The International AIDS Society on Tuesday welcomed an announcement that an HIV -positive man has remained in HIV remission without antiretroviral drugs 19 months after receiving a bone marrow transplant from a CCR 5 negative donor for Hodgkin ’ s lymphoma .C – C chemokine receptor type 5 , also known as CCR 5 or CD195, is a protein on the surface of white blood cells that is involved in the immune system , as it acts as a receptor for chemokines.
A Press release signed by IAS Communications Director, Mandy Sugrue , states that University College London researchers made the announcement at the annual Conference on Retroviruses and Opportunistic Infections being held in Seattle, USA , this week .
Though there are some differences , the London case mirrors that of the Berlin Patient, Timothy Brown, who has remained free of HIV and off ART since a bone marrow transplant 12 years ago and , until now , was the only adult considered to be cured of HIV .

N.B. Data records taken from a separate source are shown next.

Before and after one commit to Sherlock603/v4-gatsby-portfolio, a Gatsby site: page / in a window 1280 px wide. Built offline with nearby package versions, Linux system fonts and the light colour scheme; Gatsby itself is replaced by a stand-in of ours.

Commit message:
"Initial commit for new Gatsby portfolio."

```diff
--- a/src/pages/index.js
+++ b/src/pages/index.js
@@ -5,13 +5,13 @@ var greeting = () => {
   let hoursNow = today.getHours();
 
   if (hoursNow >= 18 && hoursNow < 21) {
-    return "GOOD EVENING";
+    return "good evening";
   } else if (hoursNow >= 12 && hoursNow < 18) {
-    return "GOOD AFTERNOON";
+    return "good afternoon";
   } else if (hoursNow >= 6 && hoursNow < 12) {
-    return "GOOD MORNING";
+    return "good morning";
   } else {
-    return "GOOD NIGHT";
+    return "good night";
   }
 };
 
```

“ This is the second reported case of prolonged remission off antiretroviral therapy post bone marrow transplantation from a CCR 5 negative donor , ” IAS President Anton Pozniak said .
“ Although it is not a viable large – scale strategy for a cure , it does represent a critical moment in the search for an HIV cure .

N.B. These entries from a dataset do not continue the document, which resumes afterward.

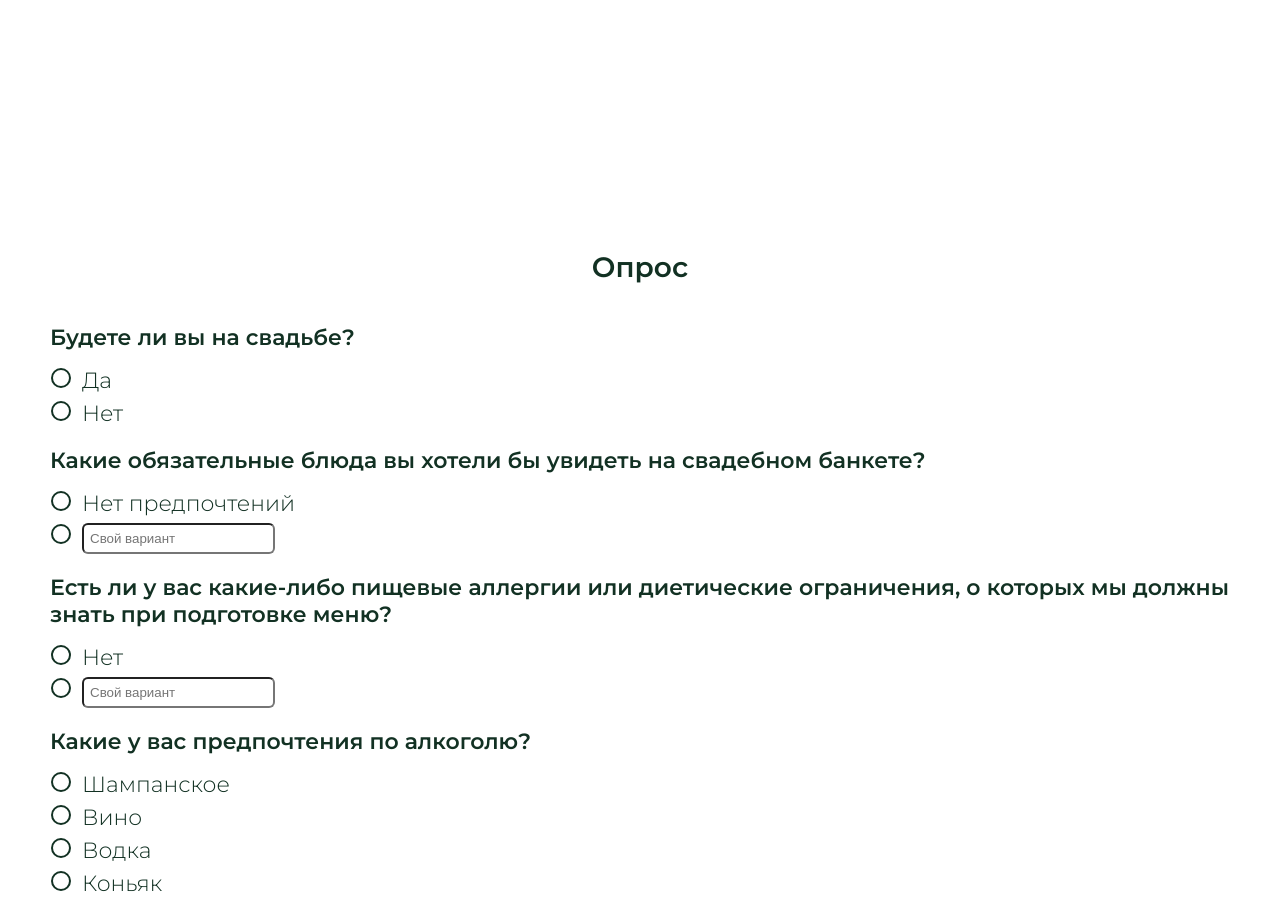
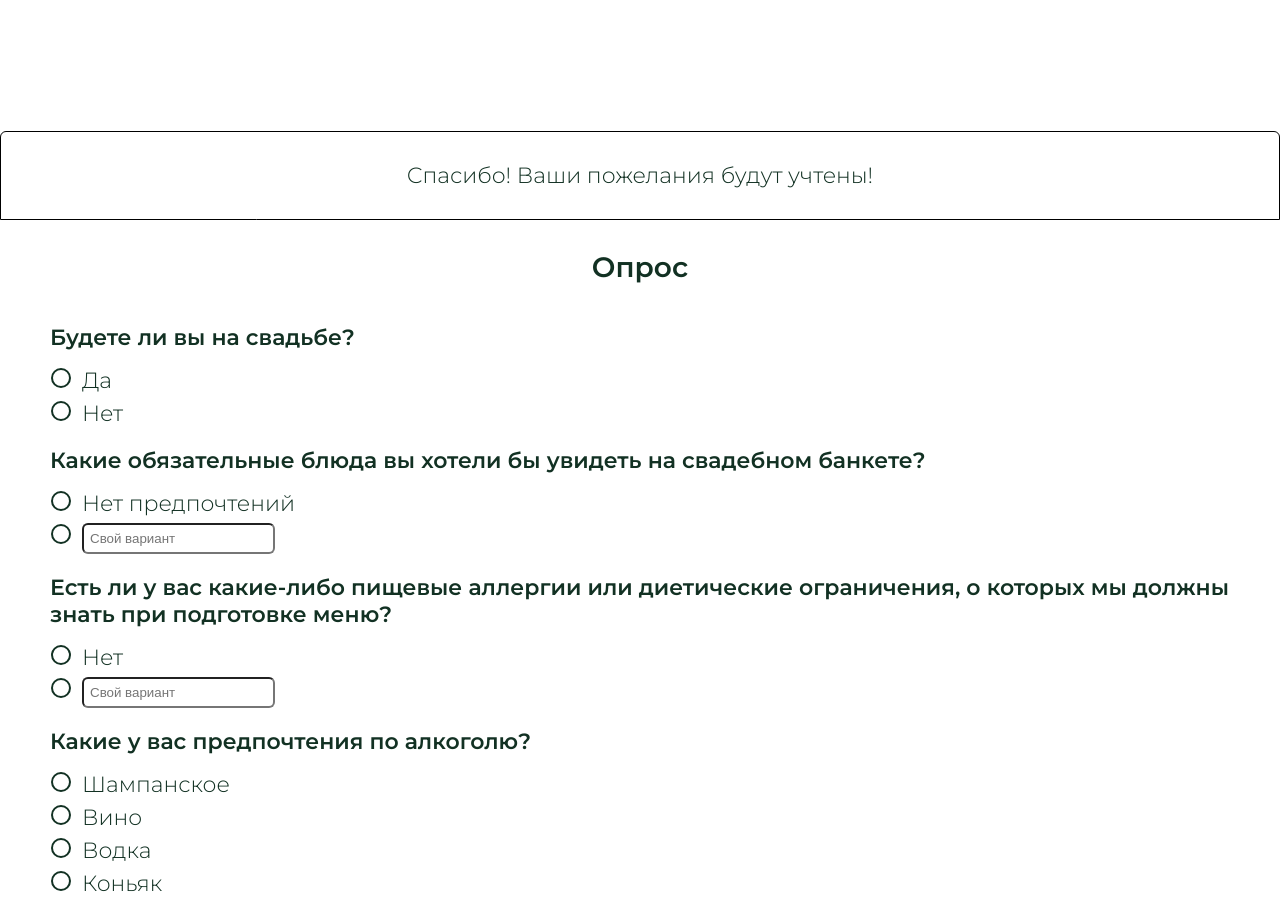
Before and after one commit to VitaliyPugachev/wedding, a website built with webpack: page public/index.html in a window 1280 px wide. Shown: the part 1380-2280 px from the top of the page. Built offline with nearby package versions, Linux system fonts and the light colour scheme.

Commit message:
add notification

```diff
--- a/src/js/index.js
+++ b/src/js/index.js
@@ -9,6 +9,7 @@ import { MessageToGuests } from './modules/components/MessageToGuests/MessageToG
 import { Location } from './modules/components/Location/Location';
 import { addObserver } from './modules/features/addObserver';
 import { Contacts } from './modules/components/Contacts/Contacts';
+import { UserNotification } from './modules/components/Notification/Notification';
 
 document.addEventListener('DOMContentLoaded', () => {
     BackScroll();
@@ -20,4 +21,5 @@ document.addEventListener('DOMContentLoaded', () => {
     addObserver(Survey());
     Location();
     Contacts();
+    UserNotification('Спасибо! Ваши пожелания будут учтены!');
 }, false);
--- a/src/js/modules/components/BackScroll/BackScroll.js
+++ b/src/js/modules/components/BackScroll/BackScroll.js
@@ -1,10 +1,11 @@
 import './backScroll.scss';
 import { throttle } from '../../features/throttle';
+import BackArrow from '../../../../assets/svg/angles.svg';
 
 export const BackScroll = () => {
     document.body.innerHTML += `
         <div class="backBtn">
-            <img class="backBtn__img" src="../../../assets/angles.svg" alt="back to top"/>
+            ${BackArrow}
         </div>`;
 
     window.addEventListener('DOMContentLoaded', () => {
@@ -16,9 +17,9 @@ export const BackScroll = () => {
 
     function scrollHandler() {
         if (window.scrollY >= window.innerHeight) {
-            document.querySelector('.backBtn__img').style.display = 'block';
+            document.querySelector('.backBtn').style.display = 'block';
         } else {
-            document.querySelector('.backBtn__img').style.display = 'none';
+            document.querySelector('.backBtn').style.display = 'none';
         }
     }
 
--- a/src/js/modules/components/Modal/Modal.js
+++ b/src/js/modules/components/Modal/Modal.js
@@ -4,6 +4,7 @@ import { getSelectedAnswers } from '../../features/getSelectedAnswers';
 import { cleanFields } from '../../features/cleanFields';
 import { checkAnswers } from '../../features/checkAnswers';
 import { quiz } from '../../../../config';
+import { toggleNotification } from '../../features/toggleNotification';
 
 export const Modal = () => {
     document.body.innerHTML += '<div class="modal"></div>';
@@ -45,6 +46,8 @@ export const Modal = () => {
         } catch (error) {
             throw new Error(error);
         }
+        toggleNotification();
+        setTimeout(toggleNotification, 5000);
         document.querySelector('.modal').style.display = 'none';
         document.body.style.overflow = 'auto';
     });
--- /dev/null
+++ b/src/js/modules/components/Notification/Notification.js
@@ -0,0 +1,11 @@
+import './Notification.style.scss';
+
+export const UserNotification = (message) => {
+    const wrapper = document.createElement('div');
+    document.body.appendChild(wrapper);
+    wrapper.classList.add('notification');
+    wrapper.classList.add('notification__hide');
+    wrapper.innerHTML = `<div class="notification__message">
+        <img src=""><span>${message}</span>
+    </div>`;
+};
--- /dev/null
+++ b/src/js/modules/components/Notification/Notification.style.scss
@@ -0,0 +1,16 @@
+.notification {
+    position: fixed;
+    bottom: 0;
+    width: 100%;
+    padding: 30px 10px;
+    border: 1px solid black;
+    border-top-left-radius: 6px;
+    border-top-right-radius: 6px;
+    display: flex;
+    justify-content: center;
+    background: var(--bg-color-main);
+    transition: all .7s ease;
+    &__hide {
+        bottom: -100%;
+    }
+}
--- a/src/js/modules/features/postData.js
+++ b/src/js/modules/features/postData.js
@@ -1,7 +1,7 @@
 export async function postData(data) {
     try {
         const response = await fetch(
-            'http://localhost:5500/',
+            'http://5.35.88.152:5500/',
             {
                 method: 'POST',
                 body: JSON.stringify(data),
--- /dev/null
+++ b/src/js/modules/features/toggleNotification.js
@@ -0,0 +1,4 @@
+export function toggleNotification() {
+    const notification = document.querySelector('.notification');
+    notification.classList.toggle('notification__hide');
+}
```
Also changed, not shown: dist/assets/svg/angles.svg (renamed from dist/assets/angles.svg), dist/index.html, src/assets/svg/angles.svg (renamed from src/assets/angles.svg), 2 other files.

“ These new findings reaffirm our belief that there exists a proof of concept that HIV is curable . The hope is that this will eventually lead to a safe , cost – effective and easy strategy to achieve these results using gene technology or antibody techniques, ” Pozniak added .
In Berlin in 2007 , Brown, an HIV – positive man with acute myeloid leukaemia ,
received a bone marrow transplant from a donor who was naturally resistant to HIV infection because of a mutation in the CCR 5 gene, a critical protein required by HIV to enter and infect cells . Bone marrow from a CCR 5 negative donor was also given to the “ London Patient ” .
Brown stopped ART very soon after transplantation. He has now been free of readily detectable virus in the absence of ART for some 12 years . In other words , he is cured . Brown ’ s experience suggested that HIV might one day be curable ; it fuelled various efforts by researchers and institutions to focus on HIV cure research .
One such effort is the IAS Towards an HIV Cure initiative established in 2012 to promote and facilitate the search for a safe and affordable cure that can be scaled up .
“ The so – called London Patient has now been off ART for 19 months with no viral rebound which is impressive , but I would still be closely monitoring his viral load, ” Sharon Lewin, IAS Governing Council Member and Co – Chair of the Towards an HIV Cure initiative , said . “ However , this is a long time to be in remission off ART ’’ .
“ Coming 10 years after the successful report of the Berlin Patient, this new case confirms that bone marrow transplantation from a CCR 5 – negative donor can eliminate residual virus and stop any traces of virus from rebounding . Two factors are likely at play – the new bone marrow is resistant to HIV and also the new bone marrow is actively eliminating any HIV – infected cells through something called graft versus host disease . There are similarities with the Berlin Patient case , but there are also differences. ”
Mark Dybul , Co – Chair of the Towards an HIV Cure initiative, said : “ Despite the great success of ART , there remains a high need for a cure for HIV , especially in low -income settings . This case is as important as it is exciting . There is still more to discover . ”